“Job postings for Android developers soared 302% in the first quarter of this year compared to the first quarter of 2010; ads for iPhone-related positions rose 220% in the same time frame.”
So what does this mean for students considering a career in app development? As we’ve seen, even young kids can show an interest in programming and app development, so it’s never too early to start.
It’s also never too late to start. Jim Miller, Art Director and app developer at K12, learned to program apps just a few years ago. He’s now developing them for K12’s curriculum, but also on his own.
Advice on becoming an app developer
Programming apps takes hard work and dedication, says Jim. And learning both the design and technical aspects can be tricky.
For college-bound students, Jim says majoring in computer programming is a good place to start. Some colleges may even have special app development classes.

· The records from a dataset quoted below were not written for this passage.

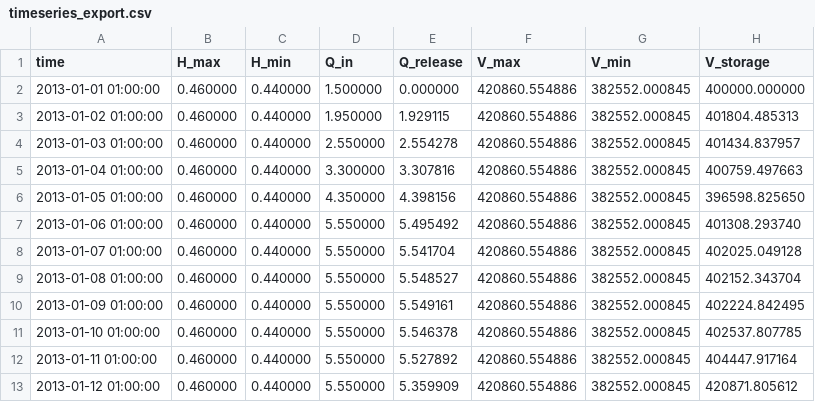
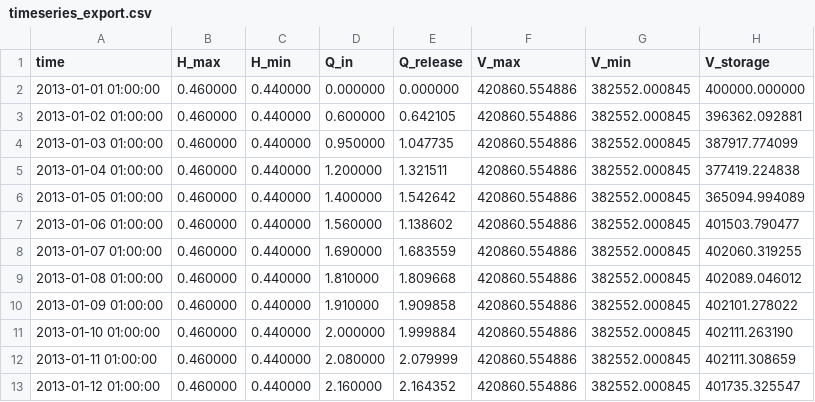
Before and after one commit to vdwees/rtc-tools, a CSV file: examples/ensemble/output/forecast1/timeseries_export.csv, drawn as a sheet.

```diff
--- a/examples/ensemble/output/forecast1/timeseries_export.csv
+++ b/examples/ensemble/output/forecast1/timeseries_export.csv
@@ -1,13 +1,13 @@
 time,H_max,H_min,Q_in,Q_release,V_max,V_min,V_storage
-2013-01-01 01:00:00,0.460000,0.440000,1.500000,0.000000,420860.554886,382552.000845,400000.000000
-2013-01-02 01:00:00,0.460000,0.440000,1.950000,1.929115,420860.554886,382552.000845,401804.485313
-2013-01-03 01:00:00,0.460000,0.440000,2.550000,2.554278,420860.554886,382552.000845,401434.837957
-2013-01-04 01:00:00,0.460000,0.440000,3.300000,3.307816,420860.554886,382552.000845,400759.497663
-2013-01-05 01:00:00,0.460000,0.440000,4.350000,4.398156,420860.554886,382552.000845,396598.825650
-2013-01-06 01:00:00,0.460000,0.440000,5.550000,5.495492,420860.554886,382552.000845,401308.293740
-2013-01-07 01:00:00,0.460000,0.440000,5.550000,5.541704,420860.554886,382552.000845,402025.049128
-2013-01-08 01:00:00,0.460000,0.440000,5.550000,5.548527,420860.554886,382552.000845,402152.343704
-2013-01-09 01:00:00,0.460000,0.440000,5.550000,5.549161,420860.554886,382552.000845,402224.842495
-2013-01-10 01:00:00,0.460000,0.440000,5.550000,5.546378,420860.554886,382552.000845,402537.807785
-2013-01-11 01:00:00,0.460000,0.440000,5.550000,5.527892,420860.554886,382552.000845,404447.917164
-2013-01-12 01:00:00,0.460000,0.440000,5.550000,5.359909,420860.554886,382552.000845,420871.805612
+2013-01-01 01:00:00,0.460000,0.440000,0.000000,0.000000,420860.554886,382552.000845,400000.000000
+2013-01-02 01:00:00,0.460000,0.440000,0.600000,0.642105,420860.554886,382552.000845,396362.092881
+2013-01-03 01:00:00,0.460000,0.440000,0.950000,1.047735,420860.554886,382552.000845,387917.774099
+2013-01-04 01:00:00,0.460000,0.440000,1.200000,1.321511,420860.554886,382552.000845,377419.224838
+2013-01-05 01:00:00,0.460000,0.440000,1.400000,1.542642,420860.554886,382552.000845,365094.994089
+2013-01-06 01:00:00,0.460000,0.440000,1.560000,1.138602,420860.554886,382552.000845,401503.790477
+2013-01-07 01:00:00,0.460000,0.440000,1.690000,1.683559,420860.554886,382552.000845,402060.319255
+2013-01-08 01:00:00,0.460000,0.440000,1.810000,1.809668,420860.554886,382552.000845,402089.046012
+2013-01-09 01:00:00,0.460000,0.440000,1.910000,1.909858,420860.554886,382552.000845,402101.278022
+2013-01-10 01:00:00,0.460000,0.440000,2.000000,1.999884,420860.554886,382552.000845,402111.263190
+2013-01-11 01:00:00,0.460000,0.440000,2.080000,2.079999,420860.554886,382552.000845,402111.308659
+2013-01-12 01:00:00,0.460000,0.440000,2.160000,2.164352,420860.554886,382552.000845,401735.325547
```
Also changed, not shown: examples/ensemble/input/forecast1/timeseries_import.csv, examples/ensemble/input/forecast2/timeseries_import.csv, 8 other files.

But often, people learn app development on their own—even kids. Jim recommends checking out Apple, Google, and Android’s resources and tutorials to get started. Lynda.com can give you a base level of knowledge to get started as well. There are even videos on YouTube that explain the process.
But to make things complicated, iOS and Android each have their own programming language, so if you want to create an app for both, you have to program it twice. There is a way to write for both, but Jim says that often results in some non-optimal performance issues.
App creators can work for an app development company or of course strike out on their own.
But Jim wants developers to be realistic—that they can’t expect to make an app, slap it on iTunes, and become a millionaire. It’s hard to break through the saturated market of existing apps, and that has been the hardest part for him personally.
He also advises developers to be patient. Sometimes, if it just isn’t working, you may have to throw everything out and start over—and you can’t be afraid to do that, he says.
You check out Jim’s app “Toddler Tap!”, which helps toddlers learn words relating to basic concepts and items around the home, on iOS and Android. He also helped develop a periodic table activity and app that helps students explore the elements in an interactive way.
You can view more K12 mobile apps here.